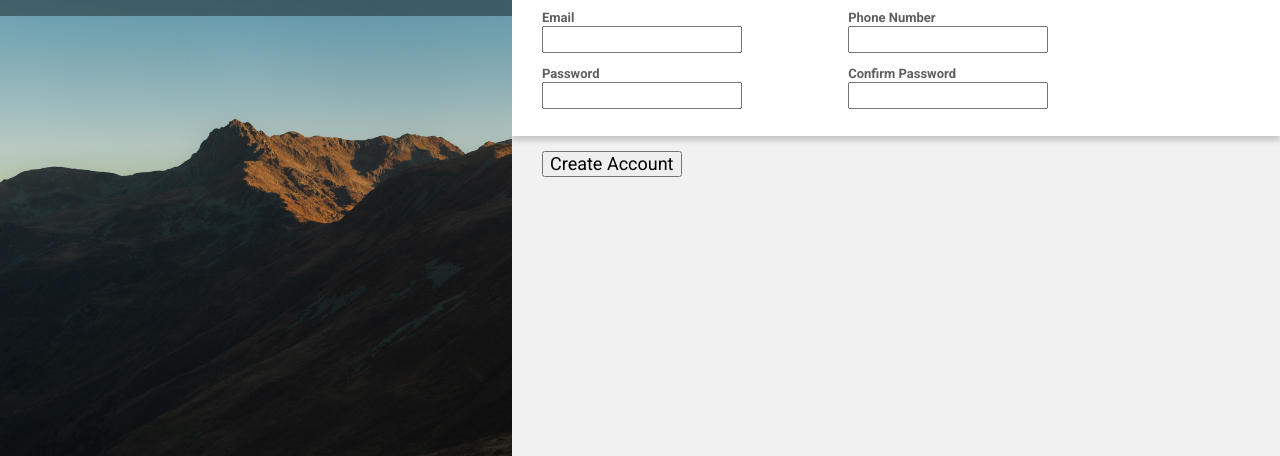
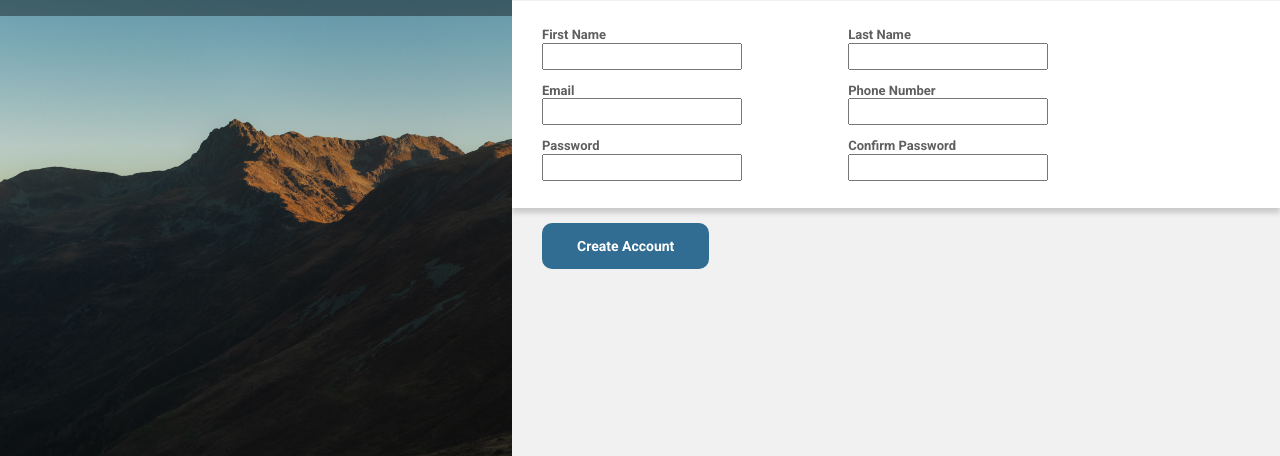
Before and after one commit to shino022/Sign-up-form, a website: page index.html in a window 1280 px wide. Shown: the part 344-800 px from the top of the page. Drawn offline with nearby package versions, Linux system fonts and the light colour scheme.

Commit message:
Style button

```diff
--- a/index.html
+++ b/index.html
@@ -20,6 +20,7 @@
       </div>
     </div>
     <div class="right">
+      <div class="center">
         <p>This is not a real online service!
           You know you need something like this in your life to help you realize your deepest dreams.
           <br>Sign up now to get started.
@@ -56,6 +57,7 @@
         </form>
       </div>
     </div>
+  </div>
 
 </body>
 </html>
--- a/style.css
+++ b/style.css
@@ -55,8 +55,12 @@
 }
 
 .right{
-  padding: 100px 0px;
+  width: 60vw;
+  height: 100vh;
+  padding: 0px 0px;
   background-color: rgb(241, 241, 241);
+  display:flex;
+  align-items: center;
 }
 
 .right p{
@@ -98,8 +102,20 @@
 
 input:not(:placeholder-shown):not(:focus):invalid {
   border: 2px solid red;
+  border-radius: 2px;
 }
 
 button {
   margin:15px 30px;
+  padding:15px 35px;
+  background-color: rgb(49, 109, 146);
+  color:white;
+  font-weight: 600;
+  font-size: 14px;
+  border-radius: 10px;
+  border-width: 0;
 }
+
+button:hover {
+  cursor:pointer;
+}
```
Lines whose indentation alone changed are shown as unchanged.
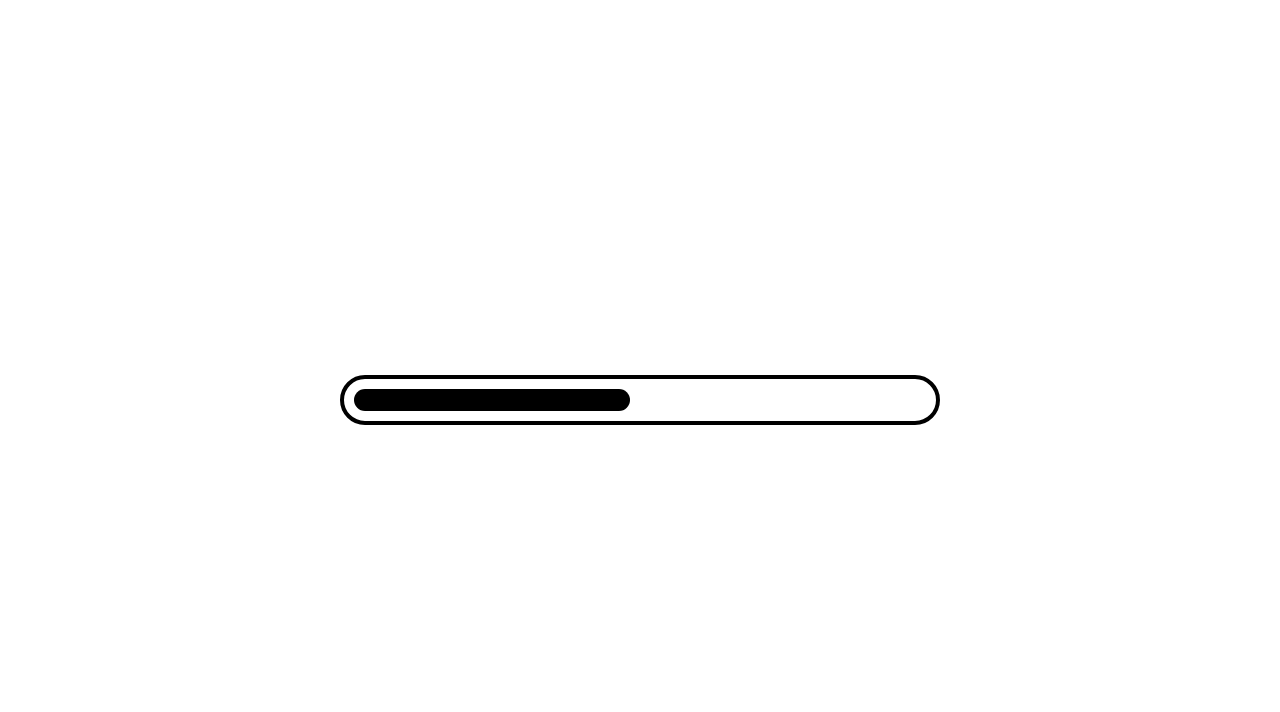
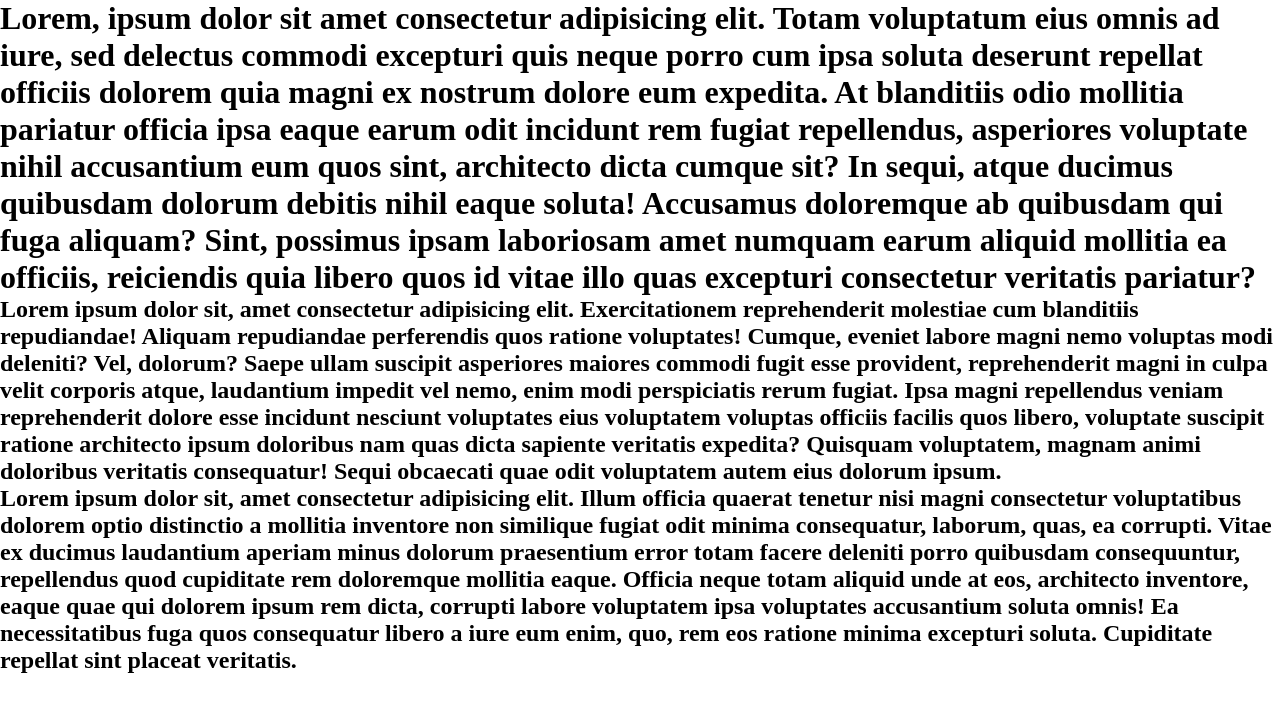
Before and after one commit to Willian-Marques-De-Lima/aprendendo-css, a plain HTML site: page index.html in a window 1280 px wide. Drawn offline with Linux system fonts and the light colour scheme.

Commit message:
Add files via upload

```diff
--- a/index.html
+++ b/index.html
@@ -5,12 +5,39 @@
     <meta charset="UTF-8">
     <meta name="viewport" content="width=device-width, initial-scale=1.0">
     <title>Aprendendo CSS</title>
-    <link rel="stylesheet" href="./style6.css">
+    <link rel="stylesheet" href="./style9.css">
 </head>
 
 <body>
-    <div class="load">
-        <div class="loading"></div>
+    <div class="div1">
+        <h1>
+            <p>Lorem, ipsum dolor sit amet consectetur adipisicing elit. Totam voluptatum eius omnis ad iure, sed delectus commodi excepturi quis neque porro cum ipsa soluta deserunt repellat officiis dolorem quia magni ex nostrum dolore eum expedita. At blanditiis odio mollitia pariatur officia ipsa eaque earum odit incidunt rem fugiat repellendus, asperiores voluptate nihil accusantium eum quos sint, architecto dicta cumque sit? In sequi, atque ducimus quibusdam dolorum debitis nihil eaque soluta! Accusamus doloremque ab quibusdam qui fuga aliquam? Sint, possimus ipsam laboriosam amet numquam earum aliquid mollitia ea officiis, reiciendis quia libero quos id vitae illo quas excepturi consectetur veritatis pariatur?</p>
+        </h1>
+    </div>
+    <div class="div2">
+        <h2>
+
+        </h2>
+    </div>
+    <div class="div3">
+        <h2>
+            <p>Lorem ipsum dolor sit, amet consectetur adipisicing elit. Exercitationem reprehenderit molestiae cum blanditiis repudiandae! Aliquam repudiandae perferendis quos ratione voluptates! Cumque, eveniet labore magni nemo voluptas modi deleniti? Vel, dolorum? Saepe ullam suscipit asperiores maiores commodi fugit esse provident, reprehenderit magni in culpa velit corporis atque, laudantium impedit vel nemo, enim modi perspiciatis rerum fugiat. Ipsa magni repellendus veniam reprehenderit dolore esse incidunt nesciunt voluptates eius voluptatem voluptas officiis facilis quos libero, voluptate suscipit ratione architecto ipsum doloribus nam quas dicta sapiente veritatis expedita? Quisquam voluptatem, magnam animi doloribus veritatis consequatur! Sequi obcaecati quae odit voluptatem autem eius dolorum ipsum.</p>
+        </h2>
+    </div>
+    <div class="div4">
+        <h2>
+
+        </h2>
+    </div>
+    <div class="div5">
+        <h2>
+            Lorem ipsum dolor sit, amet consectetur adipisicing elit. Illum officia quaerat tenetur nisi magni consectetur voluptatibus dolorem optio distinctio a mollitia inventore non similique fugiat odit minima consequatur, laborum, quas, ea corrupti. Vitae ex ducimus laudantium aperiam minus dolorum praesentium error totam facere deleniti porro quibusdam consequuntur, repellendus quod cupiditate rem doloremque mollitia eaque. Officia neque totam aliquid unde at eos, architecto inventore, eaque quae qui dolorem ipsum rem dicta, corrupti labore voluptatem ipsa voluptates accusantium soluta omnis! Ea necessitatibus fuga quos consequatur libero a iure eum enim, quo, rem eos ratione minima excepturi soluta. Cupiditate repellat sint placeat veritatis.
+        </h2>
+    </div>
+    <div class="div6">
+        <h2>
+
+        </h2>
     </div>
 
 </html>
--- /dev/null
+++ b/style7.css
@@ -0,0 +1,14 @@
+*{
+    margin: 0;
+    padding: 0;
+    box-sizing: border-box;
+}
+
+
+body {
+    background-image: url("./astronaut_PNG33.png");
+    background-repeat: no-repeat;
+    background-position: center;
+    background-size: cover;
+    height: 100vh;
+}
--- /dev/null
+++ b/style8.css
@@ -0,0 +1,34 @@
+*{
+    margin: 0;
+    padding: 0;
+    box-sizing: border-box;
+}
+
+div {
+    padding: 100px;
+    text-align: center;
+    background-repeat: no-repeat;
+    background-position: center;
+    background-size: cover;
+
+    background-attachment: fixed;/* efeito parallax */
+}
+
+.div1, .div3, .div5 {
+    color: white;
+}
+
+.div1{
+    background-image: url("./img/bg1.jpg");
+}
+
+.div3{
+    background-image: url(./img/bg3.jpeg);
+}
+
+.div5{
+    background-image: url(./img/bg5.jpg);
+}
+p{
+    margin-top: 30px;
+}
--- /dev/null
+++ b/style9.css
@@ -0,0 +1,20 @@
+*{
+    margin: 0;
+    padding: 0;
+    box-sizing: border-box;
+}
+
+.container {
+    display: flex;
+    justify-content: space-between;
+    flex-wrap: wrap;
+    gap: 20px;
+    padding: 50px 0px;
+    background: #222;
+
+    & .box{
+        background: rgb(152,32,175);
+        width: 200px;
+        height: 200px;
+    }
+}
```
Also changed, not shown: index-2.html (added, +16 -0 lines), img/bg1.jpg (added), img/bg2.jpeg (added), img/bg3.jpeg (added), img/bg5.jpg (added), img/bg6.jpg (added), 1 other file.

:: WHAT THE EXERCISE ASKS ::
Your task is to return every entry exactly as it was written, with the pictures removed.

:: EXPECTED ANSWER ::
Before and after one commit to shino022/Sign-up-form, a website: page index.html in a window 1280 px wide. Shown: the part 344-800 px from the top of the page. Drawn offline with nearby package versions, Linux system fonts and the light colour scheme.

Commit message:
Style button

```diff
--- a/index.html
+++ b/index.html
@@ -20,6 +20,7 @@
       </div>
     </div>
     <div class="right">
+      <div class="center">
         <p>This is not a real online service!
           You know you need something like this in your life to help you realize your deepest dreams.
           <br>Sign up now to get started.
@@ -56,6 +57,7 @@
         </form>
       </div>
     </div>
+  </div>
 
 </body>
 </html>
--- a/style.css
+++ b/style.css
@@ -55,8 +55,12 @@
 }
 
 .right{
-  padding: 100px 0px;
+  width: 60vw;
+  height: 100vh;
+  padding: 0px 0px;
   background-color: rgb(241, 241, 241);
+  display:flex;
+  align-items: center;
 }
 
 .right p{
@@ -98,8 +102,20 @@
 
 input:not(:placeholder-shown):not(:focus):invalid {
   border: 2px solid red;
+  border-radius: 2px;
 }
 
 button {
   margin:15px 30px;
+  padding:15px 35px;
+  background-color: rgb(49, 109, 146);
+  color:white;
+  font-weight: 600;
+  font-size: 14px;
+  border-radius: 10px;
+  border-width: 0;
 }
+
+button:hover {
+  cursor:pointer;
+}
```
Lines whose indentation alone changed are shown as unchanged.
Before and after one commit to Willian-Marques-De-Lima/aprendendo-css, a plain HTML site: page index.html in a window 1280 px wide. Drawn offline with Linux system fonts and the light colour scheme.

Commit message:
Add files via upload

```diff
--- a/index.html
+++ b/index.html
@@ -5,12 +5,39 @@
     <meta charset="UTF-8">
     <meta name="viewport" content="width=device-width, initial-scale=1.0">
     <title>Aprendendo CSS</title>
-    <link rel="stylesheet" href="./style6.css">
+    <link rel="stylesheet" href="./style9.css">
 </head>
 
 <body>
-    <div class="load">
-        <div class="loading"></div>
+    <div class="div1">
+        <h1>
+            <p>Lorem, ipsum dolor sit amet consectetur adipisicing elit. Totam voluptatum eius omnis ad iure, sed delectus commodi excepturi quis neque porro cum ipsa soluta deserunt repellat officiis dolorem quia magni ex nostrum dolore eum expedita. At blanditiis odio mollitia pariatur officia ipsa eaque earum odit incidunt rem fugiat repellendus, asperiores voluptate nihil accusantium eum quos sint, architecto dicta cumque sit? In sequi, atque ducimus quibusdam dolorum debitis nihil eaque soluta! Accusamus doloremque ab quibusdam qui fuga aliquam? Sint, possimus ipsam laboriosam amet numquam earum aliquid mollitia ea officiis, reiciendis quia libero quos id vitae illo quas excepturi consectetur veritatis pariatur?</p>
+        </h1>
+    </div>
+    <div class="div2">
+        <h2>
+
+        </h2>
+    </div>
+    <div class="div3">
+        <h2>
+            <p>Lorem ipsum dolor sit, amet consectetur adipisicing elit. Exercitationem reprehenderit molestiae cum blanditiis repudiandae! Aliquam repudiandae perferendis quos ratione voluptates! Cumque, eveniet labore magni nemo voluptas modi deleniti? Vel, dolorum? Saepe ullam suscipit asperiores maiores commodi fugit esse provident, reprehenderit magni in culpa velit corporis atque, laudantium impedit vel nemo, enim modi perspiciatis rerum fugiat. Ipsa magni repellendus veniam reprehenderit dolore esse incidunt nesciunt voluptates eius voluptatem voluptas officiis facilis quos libero, voluptate suscipit ratione architecto ipsum doloribus nam quas dicta sapiente veritatis expedita? Quisquam voluptatem, magnam animi doloribus veritatis consequatur! Sequi obcaecati quae odit voluptatem autem eius dolorum ipsum.</p>
+        </h2>
+    </div>
+    <div class="div4">
+        <h2>
+
+        </h2>
+    </div>
+    <div class="div5">
+        <h2>
+            Lorem ipsum dolor sit, amet consectetur adipisicing elit. Illum officia quaerat tenetur nisi magni consectetur voluptatibus dolorem optio distinctio a mollitia inventore non similique fugiat odit minima consequatur, laborum, quas, ea corrupti. Vitae ex ducimus laudantium aperiam minus dolorum praesentium error totam facere deleniti porro quibusdam consequuntur, repellendus quod cupiditate rem doloremque mollitia eaque. Officia neque totam aliquid unde at eos, architecto inventore, eaque quae qui dolorem ipsum rem dicta, corrupti labore voluptatem ipsa voluptates accusantium soluta omnis! Ea necessitatibus fuga quos consequatur libero a iure eum enim, quo, rem eos ratione minima excepturi soluta. Cupiditate repellat sint placeat veritatis.
+        </h2>
+    </div>
+    <div class="div6">
+        <h2>
+
+        </h2>
     </div>
 
 </html>
--- /dev/null
+++ b/style7.css
@@ -0,0 +1,14 @@
+*{
+    margin: 0;
+    padding: 0;
+    box-sizing: border-box;
+}
+
+
+body {
+    background-image: url("./astronaut_PNG33.png");
+    background-repeat: no-repeat;
+    background-position: center;
+    background-size: cover;
+    height: 100vh;
+}
--- /dev/null
+++ b/style8.css
@@ -0,0 +1,34 @@
+*{
+    margin: 0;
+    padding: 0;
+    box-sizing: border-box;
+}
+
+div {
+    padding: 100px;
+    text-align: center;
+    background-repeat: no-repeat;
+    background-position: center;
+    background-size: cover;
+
+    background-attachment: fixed;/* efeito parallax */
+}
+
+.div1, .div3, .div5 {
+    color: white;
+}
+
+.div1{
+    background-image: url("./img/bg1.jpg");
+}
+
+.div3{
+    background-image: url(./img/bg3.jpeg);
+}
+
+.div5{
+    background-image: url(./img/bg5.jpg);
+}
+p{
+    margin-top: 30px;
+}
--- /dev/null
+++ b/style9.css
@@ -0,0 +1,20 @@
+*{
+    margin: 0;
+    padding: 0;
+    box-sizing: border-box;
+}
+
+.container {
+    display: flex;
+    justify-content: space-between;
+    flex-wrap: wrap;
+    gap: 20px;
+    padding: 50px 0px;
+    background: #222;
+
+    & .box{
+        background: rgb(152,32,175);
+        width: 200px;
+        height: 200px;
+    }
+}
```
Also changed, not shown: index-2.html (added, +16 -0 lines), img/bg1.jpg (added), img/bg2.jpeg (added), img/bg3.jpeg (added), img/bg5.jpg (added), img/bg6.jpg (added), 1 other file.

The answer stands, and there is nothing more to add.